Podcasting is a great place for storytelling. At the beginning of the pandemic, there was an immediate dip in listeners, but my shows specifically continued to do well because they were business shows and the business audience was very interested. I do think people are very interested in anything that can take you out of the moment we’re in; it’s why non-linear television is so popular. There’s such a plethora of incredible stories happening there, and podcasting is also in that space.
Not being available all the time is a really important skill. I think this 24/7 connection can be very detrimental to productivity and I have really learnt to create boundaries. There were times when I’d respond to texts at midnight that were not actually urgent. It’s about understanding what’s important and what can wait, and being really clear on that. I try to encourage getting a really good night’s sleep, taking care of yourself and spending time with your friends and family.
This has been a really hard year, especially for those who have kids and I think everyone should be gentler with themselves. However it also presents an opportunity for culture building and, for leaders who really have the appetite, to come up with new ways to connect with people virtually.
The best bit of advice I’ve ever received is to go out and tell the untold stories, the ones the mainstream media are missing. And from Helen Thomas: “Have courage.” Journalism is an awesome responsibility: we’re not just reporting for the people who live around us, but for the people we’re never going to meet.

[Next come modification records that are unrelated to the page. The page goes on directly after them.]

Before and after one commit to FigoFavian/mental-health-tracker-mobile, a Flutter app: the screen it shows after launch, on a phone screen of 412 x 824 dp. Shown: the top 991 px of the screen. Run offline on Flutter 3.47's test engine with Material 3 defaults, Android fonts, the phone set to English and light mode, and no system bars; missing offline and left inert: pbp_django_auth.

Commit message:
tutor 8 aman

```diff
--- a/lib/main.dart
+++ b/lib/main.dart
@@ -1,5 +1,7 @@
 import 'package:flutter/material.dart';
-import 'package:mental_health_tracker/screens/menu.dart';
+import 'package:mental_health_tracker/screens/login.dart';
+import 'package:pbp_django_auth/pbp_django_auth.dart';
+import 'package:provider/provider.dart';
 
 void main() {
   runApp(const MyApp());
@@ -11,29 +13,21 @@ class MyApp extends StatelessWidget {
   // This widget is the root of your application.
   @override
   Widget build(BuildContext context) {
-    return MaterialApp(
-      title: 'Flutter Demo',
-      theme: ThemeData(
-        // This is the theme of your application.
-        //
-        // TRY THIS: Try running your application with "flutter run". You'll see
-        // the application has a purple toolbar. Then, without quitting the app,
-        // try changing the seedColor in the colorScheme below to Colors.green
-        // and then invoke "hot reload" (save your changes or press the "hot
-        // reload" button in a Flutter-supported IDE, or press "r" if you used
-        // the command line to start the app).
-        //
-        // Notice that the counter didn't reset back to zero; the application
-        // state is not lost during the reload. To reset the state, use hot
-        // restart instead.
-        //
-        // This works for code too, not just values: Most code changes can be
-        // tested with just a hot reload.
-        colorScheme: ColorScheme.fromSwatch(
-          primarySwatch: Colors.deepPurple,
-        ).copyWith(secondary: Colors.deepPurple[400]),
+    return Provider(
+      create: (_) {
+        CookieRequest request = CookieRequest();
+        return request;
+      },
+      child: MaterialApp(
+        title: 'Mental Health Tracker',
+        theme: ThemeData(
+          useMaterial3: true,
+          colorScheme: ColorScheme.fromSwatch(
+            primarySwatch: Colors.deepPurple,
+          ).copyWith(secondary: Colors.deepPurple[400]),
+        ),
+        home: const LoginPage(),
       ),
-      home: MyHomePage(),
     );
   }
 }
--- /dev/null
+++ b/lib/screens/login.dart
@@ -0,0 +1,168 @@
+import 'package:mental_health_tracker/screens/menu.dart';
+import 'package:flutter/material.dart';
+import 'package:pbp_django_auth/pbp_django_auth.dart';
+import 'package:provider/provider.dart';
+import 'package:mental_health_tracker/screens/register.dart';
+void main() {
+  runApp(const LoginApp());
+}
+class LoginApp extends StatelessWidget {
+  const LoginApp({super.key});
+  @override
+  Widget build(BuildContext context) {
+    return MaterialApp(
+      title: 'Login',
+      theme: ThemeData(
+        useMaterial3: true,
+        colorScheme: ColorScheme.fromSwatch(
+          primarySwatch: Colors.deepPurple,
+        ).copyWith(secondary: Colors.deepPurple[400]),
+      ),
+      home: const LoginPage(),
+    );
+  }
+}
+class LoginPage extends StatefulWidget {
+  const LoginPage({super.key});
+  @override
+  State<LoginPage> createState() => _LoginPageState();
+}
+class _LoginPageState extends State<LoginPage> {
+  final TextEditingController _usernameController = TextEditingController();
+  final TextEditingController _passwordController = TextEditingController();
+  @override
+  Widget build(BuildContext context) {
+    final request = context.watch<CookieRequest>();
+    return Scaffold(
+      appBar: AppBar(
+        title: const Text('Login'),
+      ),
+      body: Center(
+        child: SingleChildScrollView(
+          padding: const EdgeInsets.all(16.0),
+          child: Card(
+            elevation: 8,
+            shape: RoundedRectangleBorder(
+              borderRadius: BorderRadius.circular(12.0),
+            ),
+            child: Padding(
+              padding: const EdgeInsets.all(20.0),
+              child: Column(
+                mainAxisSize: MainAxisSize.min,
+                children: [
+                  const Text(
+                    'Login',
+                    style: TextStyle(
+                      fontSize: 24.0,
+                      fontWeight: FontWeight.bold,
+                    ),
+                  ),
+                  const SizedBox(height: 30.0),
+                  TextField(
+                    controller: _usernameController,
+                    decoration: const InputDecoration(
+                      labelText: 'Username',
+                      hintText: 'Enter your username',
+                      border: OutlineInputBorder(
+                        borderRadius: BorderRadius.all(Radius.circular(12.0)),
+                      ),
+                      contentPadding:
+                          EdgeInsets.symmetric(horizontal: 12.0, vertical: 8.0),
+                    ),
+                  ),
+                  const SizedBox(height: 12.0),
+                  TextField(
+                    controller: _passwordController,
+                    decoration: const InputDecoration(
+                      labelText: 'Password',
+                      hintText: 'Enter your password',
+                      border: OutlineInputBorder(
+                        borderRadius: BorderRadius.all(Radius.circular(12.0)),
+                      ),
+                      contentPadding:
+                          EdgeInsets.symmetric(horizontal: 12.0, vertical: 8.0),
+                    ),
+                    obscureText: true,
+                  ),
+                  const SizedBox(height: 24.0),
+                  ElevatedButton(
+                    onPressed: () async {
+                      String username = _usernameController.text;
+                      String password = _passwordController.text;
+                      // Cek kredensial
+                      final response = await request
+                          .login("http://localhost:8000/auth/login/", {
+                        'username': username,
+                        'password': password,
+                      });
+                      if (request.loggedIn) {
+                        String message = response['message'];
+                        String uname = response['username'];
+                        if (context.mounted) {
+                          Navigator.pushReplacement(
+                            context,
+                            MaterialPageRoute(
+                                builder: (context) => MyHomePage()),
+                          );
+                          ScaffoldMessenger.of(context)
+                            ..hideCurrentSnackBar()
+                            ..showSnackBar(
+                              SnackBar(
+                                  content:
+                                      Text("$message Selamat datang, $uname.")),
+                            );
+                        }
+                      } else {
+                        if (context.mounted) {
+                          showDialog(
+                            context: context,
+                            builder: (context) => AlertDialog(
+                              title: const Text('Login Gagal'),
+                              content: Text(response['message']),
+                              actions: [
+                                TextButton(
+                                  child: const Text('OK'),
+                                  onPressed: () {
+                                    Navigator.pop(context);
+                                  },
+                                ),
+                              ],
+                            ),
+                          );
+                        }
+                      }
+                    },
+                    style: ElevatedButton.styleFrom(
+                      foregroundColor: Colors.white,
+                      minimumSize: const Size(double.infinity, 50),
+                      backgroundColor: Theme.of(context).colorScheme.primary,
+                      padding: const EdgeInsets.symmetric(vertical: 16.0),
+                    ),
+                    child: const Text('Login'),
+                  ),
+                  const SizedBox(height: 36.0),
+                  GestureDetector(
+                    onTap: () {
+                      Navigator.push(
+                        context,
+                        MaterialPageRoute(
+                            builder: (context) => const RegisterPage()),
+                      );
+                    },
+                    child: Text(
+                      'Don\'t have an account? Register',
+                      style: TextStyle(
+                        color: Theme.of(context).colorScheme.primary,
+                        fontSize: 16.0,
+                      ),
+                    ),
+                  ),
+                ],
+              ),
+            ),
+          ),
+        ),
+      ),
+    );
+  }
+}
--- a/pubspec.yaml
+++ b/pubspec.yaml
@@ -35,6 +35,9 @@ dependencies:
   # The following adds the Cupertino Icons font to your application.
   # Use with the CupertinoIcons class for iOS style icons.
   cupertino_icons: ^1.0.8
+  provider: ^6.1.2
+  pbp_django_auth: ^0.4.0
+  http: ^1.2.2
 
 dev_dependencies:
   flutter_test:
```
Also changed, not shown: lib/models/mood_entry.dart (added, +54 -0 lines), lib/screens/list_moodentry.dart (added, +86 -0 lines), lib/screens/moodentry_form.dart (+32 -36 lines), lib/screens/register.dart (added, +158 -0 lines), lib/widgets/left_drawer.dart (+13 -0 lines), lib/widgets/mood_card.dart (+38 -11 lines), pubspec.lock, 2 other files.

The FIPP World Media Congress 2020 takes place online from 2-30 September. See the agenda here. See the ticket options here.